Stored records
------------
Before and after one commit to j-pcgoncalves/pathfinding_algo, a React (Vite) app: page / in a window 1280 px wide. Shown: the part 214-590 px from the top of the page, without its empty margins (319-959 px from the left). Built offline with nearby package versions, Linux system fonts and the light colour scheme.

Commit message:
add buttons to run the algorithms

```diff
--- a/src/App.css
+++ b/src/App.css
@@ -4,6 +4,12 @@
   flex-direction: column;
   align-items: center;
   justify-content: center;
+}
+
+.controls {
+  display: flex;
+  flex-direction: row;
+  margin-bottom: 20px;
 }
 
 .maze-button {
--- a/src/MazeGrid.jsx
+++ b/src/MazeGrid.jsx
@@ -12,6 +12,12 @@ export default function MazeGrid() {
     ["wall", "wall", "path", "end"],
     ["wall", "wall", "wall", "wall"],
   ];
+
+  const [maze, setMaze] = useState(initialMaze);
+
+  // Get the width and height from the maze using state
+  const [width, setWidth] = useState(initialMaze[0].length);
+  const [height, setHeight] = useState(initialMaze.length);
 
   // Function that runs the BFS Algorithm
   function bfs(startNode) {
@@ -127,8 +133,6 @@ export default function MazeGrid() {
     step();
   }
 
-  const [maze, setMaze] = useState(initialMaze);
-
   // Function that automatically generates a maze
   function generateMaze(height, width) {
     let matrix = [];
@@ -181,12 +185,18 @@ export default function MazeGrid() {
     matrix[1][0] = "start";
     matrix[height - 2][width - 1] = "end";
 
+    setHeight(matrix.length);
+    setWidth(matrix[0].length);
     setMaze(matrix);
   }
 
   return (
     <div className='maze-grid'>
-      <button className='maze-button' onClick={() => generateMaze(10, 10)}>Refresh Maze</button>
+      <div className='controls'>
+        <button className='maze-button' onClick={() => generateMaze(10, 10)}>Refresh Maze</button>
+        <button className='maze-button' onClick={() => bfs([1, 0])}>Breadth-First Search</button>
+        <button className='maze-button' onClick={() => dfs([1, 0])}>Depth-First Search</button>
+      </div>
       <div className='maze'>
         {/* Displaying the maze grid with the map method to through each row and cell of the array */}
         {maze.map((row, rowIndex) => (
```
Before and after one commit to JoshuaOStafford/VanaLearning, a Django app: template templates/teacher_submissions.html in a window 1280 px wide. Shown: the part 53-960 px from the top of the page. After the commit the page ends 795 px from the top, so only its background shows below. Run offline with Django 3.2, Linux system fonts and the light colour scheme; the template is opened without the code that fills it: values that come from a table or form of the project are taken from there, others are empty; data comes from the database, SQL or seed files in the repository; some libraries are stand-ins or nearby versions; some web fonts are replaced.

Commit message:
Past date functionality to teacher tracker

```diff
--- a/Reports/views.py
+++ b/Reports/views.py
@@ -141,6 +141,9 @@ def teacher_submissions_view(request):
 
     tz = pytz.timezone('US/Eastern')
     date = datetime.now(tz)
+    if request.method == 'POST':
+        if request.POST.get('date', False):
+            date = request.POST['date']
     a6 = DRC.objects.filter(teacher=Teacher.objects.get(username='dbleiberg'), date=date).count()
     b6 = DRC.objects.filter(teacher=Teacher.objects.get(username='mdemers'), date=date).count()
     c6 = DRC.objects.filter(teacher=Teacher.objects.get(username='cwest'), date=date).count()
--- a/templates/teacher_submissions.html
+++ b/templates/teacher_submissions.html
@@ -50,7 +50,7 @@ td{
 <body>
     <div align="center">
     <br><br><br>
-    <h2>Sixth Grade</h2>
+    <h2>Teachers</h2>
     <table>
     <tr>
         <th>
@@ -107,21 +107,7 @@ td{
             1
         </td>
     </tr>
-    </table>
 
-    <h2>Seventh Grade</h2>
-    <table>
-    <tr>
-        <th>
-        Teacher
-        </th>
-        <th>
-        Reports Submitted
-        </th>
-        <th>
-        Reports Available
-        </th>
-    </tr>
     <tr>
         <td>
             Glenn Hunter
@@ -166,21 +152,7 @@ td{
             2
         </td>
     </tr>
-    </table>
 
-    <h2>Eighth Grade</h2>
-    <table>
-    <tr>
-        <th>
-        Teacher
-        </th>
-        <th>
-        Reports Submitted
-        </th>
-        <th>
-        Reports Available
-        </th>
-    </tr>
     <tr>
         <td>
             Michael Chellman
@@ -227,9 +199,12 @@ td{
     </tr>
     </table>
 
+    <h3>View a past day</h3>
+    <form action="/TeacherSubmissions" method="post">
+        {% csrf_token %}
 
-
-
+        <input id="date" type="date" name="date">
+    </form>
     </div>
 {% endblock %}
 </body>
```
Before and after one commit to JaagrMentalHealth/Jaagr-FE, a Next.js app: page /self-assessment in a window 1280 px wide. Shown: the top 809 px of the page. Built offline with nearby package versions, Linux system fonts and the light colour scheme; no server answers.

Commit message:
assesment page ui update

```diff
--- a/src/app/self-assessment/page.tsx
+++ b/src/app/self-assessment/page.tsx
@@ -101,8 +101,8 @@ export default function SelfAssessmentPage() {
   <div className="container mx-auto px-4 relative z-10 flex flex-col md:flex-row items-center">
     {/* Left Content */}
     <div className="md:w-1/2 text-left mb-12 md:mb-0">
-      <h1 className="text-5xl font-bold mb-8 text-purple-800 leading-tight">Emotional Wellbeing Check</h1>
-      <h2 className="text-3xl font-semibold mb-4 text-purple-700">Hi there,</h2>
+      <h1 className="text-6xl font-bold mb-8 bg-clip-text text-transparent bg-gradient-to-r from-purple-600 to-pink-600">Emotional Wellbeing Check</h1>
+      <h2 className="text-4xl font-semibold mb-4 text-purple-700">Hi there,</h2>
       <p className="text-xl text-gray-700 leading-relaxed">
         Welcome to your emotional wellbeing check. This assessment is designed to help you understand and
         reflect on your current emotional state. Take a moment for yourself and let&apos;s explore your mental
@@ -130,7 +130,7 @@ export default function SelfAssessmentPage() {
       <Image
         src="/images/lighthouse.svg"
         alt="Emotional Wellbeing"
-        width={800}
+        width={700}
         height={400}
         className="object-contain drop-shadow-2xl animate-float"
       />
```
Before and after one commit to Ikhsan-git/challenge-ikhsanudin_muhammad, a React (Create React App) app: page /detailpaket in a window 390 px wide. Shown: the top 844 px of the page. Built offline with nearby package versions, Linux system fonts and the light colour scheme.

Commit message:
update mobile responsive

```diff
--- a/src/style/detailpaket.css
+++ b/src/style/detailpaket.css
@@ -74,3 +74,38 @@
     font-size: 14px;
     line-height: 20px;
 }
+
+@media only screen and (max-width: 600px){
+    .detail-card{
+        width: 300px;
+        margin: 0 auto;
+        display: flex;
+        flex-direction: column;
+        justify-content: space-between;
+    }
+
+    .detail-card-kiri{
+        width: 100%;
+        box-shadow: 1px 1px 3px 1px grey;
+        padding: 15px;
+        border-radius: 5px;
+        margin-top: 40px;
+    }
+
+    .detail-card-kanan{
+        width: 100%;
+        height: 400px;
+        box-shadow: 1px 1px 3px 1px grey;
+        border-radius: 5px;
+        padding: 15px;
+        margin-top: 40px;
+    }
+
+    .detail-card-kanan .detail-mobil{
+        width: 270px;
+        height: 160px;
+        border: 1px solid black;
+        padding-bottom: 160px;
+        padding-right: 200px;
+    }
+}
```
------------
**What needs to be done**: All of the data needs to be printed once more, exactly.

**Solution**:
Before and after one commit to j-pcgoncalves/pathfinding_algo, a React (Vite) app: page / in a window 1280 px wide. Shown: the part 214-590 px from the top of the page, without its empty margins (319-959 px from the left). Built offline with nearby package versions, Linux system fonts and the light colour scheme.

Commit message:
add buttons to run the algorithms

```diff
--- a/src/App.css
+++ b/src/App.css
@@ -4,6 +4,12 @@
   flex-direction: column;
   align-items: center;
   justify-content: center;
+}
+
+.controls {
+  display: flex;
+  flex-direction: row;
+  margin-bottom: 20px;
 }
 
 .maze-button {
--- a/src/MazeGrid.jsx
+++ b/src/MazeGrid.jsx
@@ -12,6 +12,12 @@ export default function MazeGrid() {
     ["wall", "wall", "path", "end"],
     ["wall", "wall", "wall", "wall"],
   ];
+
+  const [maze, setMaze] = useState(initialMaze);
+
+  // Get the width and height from the maze using state
+  const [width, setWidth] = useState(initialMaze[0].length);
+  const [height, setHeight] = useState(initialMaze.length);
 
   // Function that runs the BFS Algorithm
   function bfs(startNode) {
@@ -127,8 +133,6 @@ export default function MazeGrid() {
     step();
   }
 
-  const [maze, setMaze] = useState(initialMaze);
-
   // Function that automatically generates a maze
   function generateMaze(height, width) {
     let matrix = [];
@@ -181,12 +185,18 @@ export default function MazeGrid() {
     matrix[1][0] = "start";
     matrix[height - 2][width - 1] = "end";
 
+    setHeight(matrix.length);
+    setWidth(matrix[0].length);
     setMaze(matrix);
   }
 
   return (
     <div className='maze-grid'>
-      <button className='maze-button' onClick={() => generateMaze(10, 10)}>Refresh Maze</button>
+      <div className='controls'>
+        <button className='maze-button' onClick={() => generateMaze(10, 10)}>Refresh Maze</button>
+        <button className='maze-button' onClick={() => bfs([1, 0])}>Breadth-First Search</button>
+        <button className='maze-button' onClick={() => dfs([1, 0])}>Depth-First Search</button>
+      </div>
       <div className='maze'>
         {/* Displaying the maze grid with the map method to through each row and cell of the array */}
         {maze.map((row, rowIndex) => (
```
Before and after one commit to JoshuaOStafford/VanaLearning, a Django app: template templates/teacher_submissions.html in a window 1280 px wide. Shown: the part 53-960 px from the top of the page. After the commit the page ends 795 px from the top, so only its background shows below. Run offline with Django 3.2, Linux system fonts and the light colour scheme; the template is opened without the code that fills it: values that come from a table or form of the project are taken from there, others are empty; data comes from the database, SQL or seed files in the repository; some libraries are stand-ins or nearby versions; some web fonts are replaced.

Commit message:
Past date functionality to teacher tracker

```diff
--- a/Reports/views.py
+++ b/Reports/views.py
@@ -141,6 +141,9 @@ def teacher_submissions_view(request):
 
     tz = pytz.timezone('US/Eastern')
     date = datetime.now(tz)
+    if request.method == 'POST':
+        if request.POST.get('date', False):
+            date = request.POST['date']
     a6 = DRC.objects.filter(teacher=Teacher.objects.get(username='dbleiberg'), date=date).count()
     b6 = DRC.objects.filter(teacher=Teacher.objects.get(username='mdemers'), date=date).count()
     c6 = DRC.objects.filter(teacher=Teacher.objects.get(username='cwest'), date=date).count()
--- a/templates/teacher_submissions.html
+++ b/templates/teacher_submissions.html
@@ -50,7 +50,7 @@ td{
 <body>
     <div align="center">
     <br><br><br>
-    <h2>Sixth Grade</h2>
+    <h2>Teachers</h2>
     <table>
     <tr>
         <th>
@@ -107,21 +107,7 @@ td{
             1
         </td>
     </tr>
-    </table>
 
-    <h2>Seventh Grade</h2>
-    <table>
-    <tr>
-        <th>
-        Teacher
-        </th>
-        <th>
-        Reports Submitted
-        </th>
-        <th>
-        Reports Available
-        </th>
-    </tr>
     <tr>
         <td>
             Glenn Hunter
@@ -166,21 +152,7 @@ td{
             2
         </td>
     </tr>
-    </table>
 
-    <h2>Eighth Grade</h2>
-    <table>
-    <tr>
-        <th>
-        Teacher
-        </th>
-        <th>
-        Reports Submitted
-        </th>
-        <th>
-        Reports Available
-        </th>
-    </tr>
     <tr>
         <td>
             Michael Chellman
@@ -227,9 +199,12 @@ td{
     </tr>
     </table>
 
+    <h3>View a past day</h3>
+    <form action="/TeacherSubmissions" method="post">
+        {% csrf_token %}
 
-
-
+        <input id="date" type="date" name="date">
+    </form>
     </div>
 {% endblock %}
 </body>
```
Before and after one commit to JaagrMentalHealth/Jaagr-FE, a Next.js app: page /self-assessment in a window 1280 px wide. Shown: the top 809 px of the page. Built offline with nearby package versions, Linux system fonts and the light colour scheme; no server answers.

Commit message:
assesment page ui update

```diff
--- a/src/app/self-assessment/page.tsx
+++ b/src/app/self-assessment/page.tsx
@@ -101,8 +101,8 @@ export default function SelfAssessmentPage() {
   <div className="container mx-auto px-4 relative z-10 flex flex-col md:flex-row items-center">
     {/* Left Content */}
     <div className="md:w-1/2 text-left mb-12 md:mb-0">
-      <h1 className="text-5xl font-bold mb-8 text-purple-800 leading-tight">Emotional Wellbeing Check</h1>
-      <h2 className="text-3xl font-semibold mb-4 text-purple-700">Hi there,</h2>
+      <h1 className="text-6xl font-bold mb-8 bg-clip-text text-transparent bg-gradient-to-r from-purple-600 to-pink-600">Emotional Wellbeing Check</h1>
+      <h2 className="text-4xl font-semibold mb-4 text-purple-700">Hi there,</h2>
       <p className="text-xl text-gray-700 leading-relaxed">
         Welcome to your emotional wellbeing check. This assessment is designed to help you understand and
         reflect on your current emotional state. Take a moment for yourself and let&apos;s explore your mental
@@ -130,7 +130,7 @@ export default function SelfAssessmentPage() {
       <Image
         src="/images/lighthouse.svg"
         alt="Emotional Wellbeing"
-        width={800}
+        width={700}
         height={400}
         className="object-contain drop-shadow-2xl animate-float"
       />
```
Before and after one commit to Ikhsan-git/challenge-ikhsanudin_muhammad, a React (Create React App) app: page /detailpaket in a window 390 px wide. Shown: the top 844 px of the page. Built offline with nearby package versions, Linux system fonts and the light colour scheme.

Commit message:
update mobile responsive

```diff
--- a/src/style/detailpaket.css
+++ b/src/style/detailpaket.css
@@ -74,3 +74,38 @@
     font-size: 14px;
     line-height: 20px;
 }
+
+@media only screen and (max-width: 600px){
+    .detail-card{
+        width: 300px;
+        margin: 0 auto;
+        display: flex;
+        flex-direction: column;
+        justify-content: space-between;
+    }
+
+    .detail-card-kiri{
+        width: 100%;
+        box-shadow: 1px 1px 3px 1px grey;
+        padding: 15px;
+        border-radius: 5px;
+        margin-top: 40px;
+    }
+
+    .detail-card-kanan{
+        width: 100%;
+        height: 400px;
+        box-shadow: 1px 1px 3px 1px grey;
+        border-radius: 5px;
+        padding: 15px;
+        margin-top: 40px;
+    }
+
+    .detail-card-kanan .detail-mobil{
+        width: 270px;
+        height: 160px;
+        border: 1px solid black;
+        padding-bottom: 160px;
+        padding-right: 200px;
+    }
+}
```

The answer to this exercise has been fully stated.